Try the Rare Minerals Night Revival Treatment – your skin really will be brighter!
3. Ebay- On the internet, it seems like everyone shops and sells on Ebay and inclusion of this topic seems oddly superfluous. But in my sphere of friends and acquaintances, the vast majority have never even been on Ebay. I was one of those people, only creating an account a couple of years ago to buy ostrich plumes for my children’s Halloween costumes. But then I quickly discovered that you really can find almost anything on Ebay. So to my friend wondering what to do about her scuffed hot pink heels – try searching for pink shoe polish on Ebay. Personalized party invitations for Piper’s 5th birthday bash? Ebay. Magazine subscriptions for dirt cheap? Ebay. A grilled cheese sandwichwith an image of the Virgin Mary on it? Ebay.
4. Uggs- It just seemed so silly to me – Jessica Simpson or Linsday Lohan, sporting her Uggs while wearing shorts. Umm, aren’t Uggs lined in toasty-warm sheepskin, perfect for sub-zero temperatures? Chalk those boots to the don’ts of 2003. Several years pass and now our 13 year old baby-sitter is wearing them, which is exactly why I wouldn’t buy them for myself. But this past Christmas, Santa brings me a pair of my very own and then I discover what everyone else has figured out: Uggs are lined in toasty-warm sheepskin, perfect for sub-zero temperatures. Say goodbye to cold feet forever! Disclaimer: these will be put away once then temperature rises above 50 degrees. If only everyone else could be so sensible.
5. grocery budgeting- I was always one of those shoppers for whom grocery shopping was an experience, meandering through the aisles of Wegman’s, smelling the fresh basil, sampling the soft-ripening cheeses, and mentally planning my weekly menus on the fly based on what I was in the mood for and what may or may not be on sale. I never had a food budget – I bought what I wanted, when I wanted it.
Back in January, I decided to take a cold hard look at our grocery spending and I was shocked when I added up the grocery debits from the past few months. We were spending well over $800 on just groceries for our little family of four. The problem was not just buying rib eye steaks, it was forgetting about that bunch of broccoli rabe at the bottom of the crisper that had to be thrown away. Even if you don’t keep up on the worldwide food shortages, you can’t help but to notice the dramatic price increases in staples such as flour, sugar, eggs and milk in just the past year. It was time to take control of the waste and create an honest-to-goodness food budget.
Within two months, I managed to slash my grocery spending in half while simultaneously the increasing our pantry inventory. This was accomplished several ways:
- I came up with a realistic amount that I was going to spend each week and when I hit that amount, I stopped buying. Simple as that.
- To help me accomplish this goal, I stopped using my debit card at the grocery store. Do you remember your mom counting out her grocery money in those bank envelopes? Yup – go old school. Take out the cash each week (or bi-weekly) and you’ll be amazed at how much easier it is to stick to your budget when you are using cold hard cash.

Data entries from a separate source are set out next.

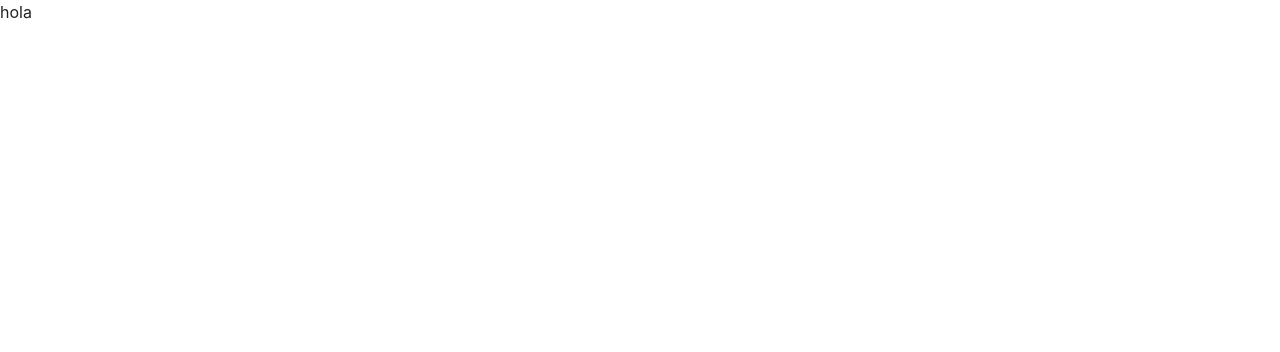
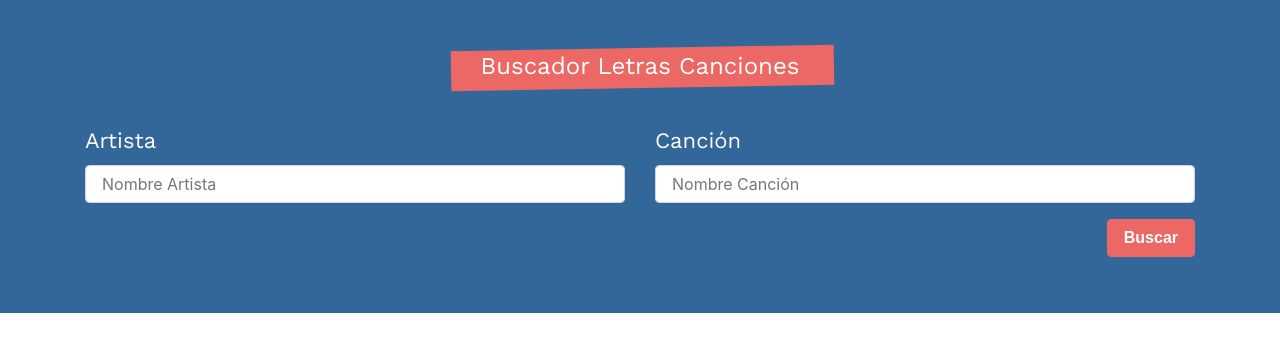
Before and after one commit to RicardoJ/Music-react, a React (Create React App) app: page / in a window 1280 px wide. Shown: the top 352 px of the page. Built offline with nearby package versions, Linux system fonts and the light colour scheme; a web font is replaced by a local one.

Commit message:
adding form

```diff
--- a/src/App.js
+++ b/src/App.js
@@ -1,9 +1,16 @@
-import React ,{useState, useEffect, Fragment} from 'react';
-
+import React, { useState, useEffect, Fragment } from 'react';
+import Form from './components/Form';
 
 function App() {
+
+  const [artist, addArtist] = useState('');
+  const [lyric, addLyric] = useState([]);
+  const [information, addInformation] = useState({});
+
   return (
- <p>hola</p>
+    <Fragment>
+      <Form/>
+    </Fragment>
   );
 }
 
--- /dev/null
+++ b/src/components/Form.js
@@ -0,0 +1,47 @@
+import React, { useState } from 'react';
+
+function Form() {
+    return (
+
+        <div className="bg-info">
+            <div className="container">
+                <div className="row">
+                    <form
+                        className="col card text-white bg-transparent  mb-5 pt-5 pb-2">
+                        <fieldset>
+                            <legend className="text-center">Buscador Letras Canciones</legend>
+                            <div className="row">
+                                <div className="col-md-6">
+                                    <div className="form-group">
+                                        <label>Artista</label>
+                                        <input
+                                            type="text"
+                                            className="form-control"
+                                            name="artista"
+                                            placeholder="Nombre Artista"
+                                            required
+                                        />
+                                    </div>
+                                </div>
+                                <div className="col-md-6">
+                                    <div className="form-group">
+                                        <label>Canción</label>
+                                        <input
+                                            type="text"
+                                            className="form-control"
+                                            name="cancion"
+                                            placeholder="Nombre Canción"
+                                            required
+                                        />
+                                    </div>
+                                </div>
+                            </div>
+                            <button type="submit" className="btn btn-primary float-right">Buscar</button>
+                        </fieldset>
+                    </form>
+                </div>
+            </div>
+        </div>
+    )
+}
+export default Form;
```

- Plan your weekly menu and shopping lists using the grocery circulars that come in your mail, buying what’s on sale. You’ll start to notice there are certain things that go on sale regularly, like cereal and meat. Also, having a menu eliminates the problem of forgotten produce and meats rotting in your refrigerator.
- Clipping coupons in the Sunday paper. And don’t throw away the ones you don’t use – be open to trying new brands that you can combine sale prices with coupons. It’s amazing how good a box of cereal tastes when it’s free!

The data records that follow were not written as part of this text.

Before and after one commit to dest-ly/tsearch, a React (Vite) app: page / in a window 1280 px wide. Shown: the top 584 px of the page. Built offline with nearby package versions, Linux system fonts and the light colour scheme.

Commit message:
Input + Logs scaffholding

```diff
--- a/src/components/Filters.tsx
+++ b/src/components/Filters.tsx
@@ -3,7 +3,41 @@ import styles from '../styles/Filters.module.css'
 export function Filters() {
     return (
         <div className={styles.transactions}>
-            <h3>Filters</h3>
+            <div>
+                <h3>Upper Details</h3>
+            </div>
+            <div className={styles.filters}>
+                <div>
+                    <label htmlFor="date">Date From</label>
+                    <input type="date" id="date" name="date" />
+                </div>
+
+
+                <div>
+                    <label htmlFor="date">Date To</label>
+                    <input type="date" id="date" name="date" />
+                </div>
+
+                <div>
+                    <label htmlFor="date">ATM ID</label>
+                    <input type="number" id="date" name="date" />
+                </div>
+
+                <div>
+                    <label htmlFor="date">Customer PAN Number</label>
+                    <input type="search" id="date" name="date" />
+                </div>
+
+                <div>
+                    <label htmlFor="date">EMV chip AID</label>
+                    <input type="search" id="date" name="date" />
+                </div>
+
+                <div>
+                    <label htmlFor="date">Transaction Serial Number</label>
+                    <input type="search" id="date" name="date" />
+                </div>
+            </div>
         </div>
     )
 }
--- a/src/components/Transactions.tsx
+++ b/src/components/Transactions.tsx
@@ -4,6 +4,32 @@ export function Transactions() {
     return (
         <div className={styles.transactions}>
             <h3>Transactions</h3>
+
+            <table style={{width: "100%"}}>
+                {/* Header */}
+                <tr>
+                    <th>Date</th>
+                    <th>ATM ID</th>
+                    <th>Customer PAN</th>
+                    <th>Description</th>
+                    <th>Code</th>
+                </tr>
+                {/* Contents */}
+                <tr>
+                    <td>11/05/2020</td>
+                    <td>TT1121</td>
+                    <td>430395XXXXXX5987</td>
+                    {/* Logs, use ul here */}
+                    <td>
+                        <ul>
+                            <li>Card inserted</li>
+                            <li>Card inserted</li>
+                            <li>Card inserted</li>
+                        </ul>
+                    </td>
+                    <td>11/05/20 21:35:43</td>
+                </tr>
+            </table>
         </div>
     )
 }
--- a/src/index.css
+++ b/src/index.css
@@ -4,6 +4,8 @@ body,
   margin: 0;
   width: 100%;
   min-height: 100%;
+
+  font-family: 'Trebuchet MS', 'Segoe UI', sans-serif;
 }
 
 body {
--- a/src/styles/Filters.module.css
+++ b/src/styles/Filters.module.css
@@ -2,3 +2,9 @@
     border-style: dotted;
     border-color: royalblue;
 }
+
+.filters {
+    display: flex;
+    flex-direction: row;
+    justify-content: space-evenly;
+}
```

- If you want to go hard core, join forums like Hot Coupon World and Slickdeal.net. It does take a while to get oriented, but you can find printable coupons and specific shopping strategies. You’d be surprised at what kind of coupons are out there – coupons for organic milk, for example (see #1).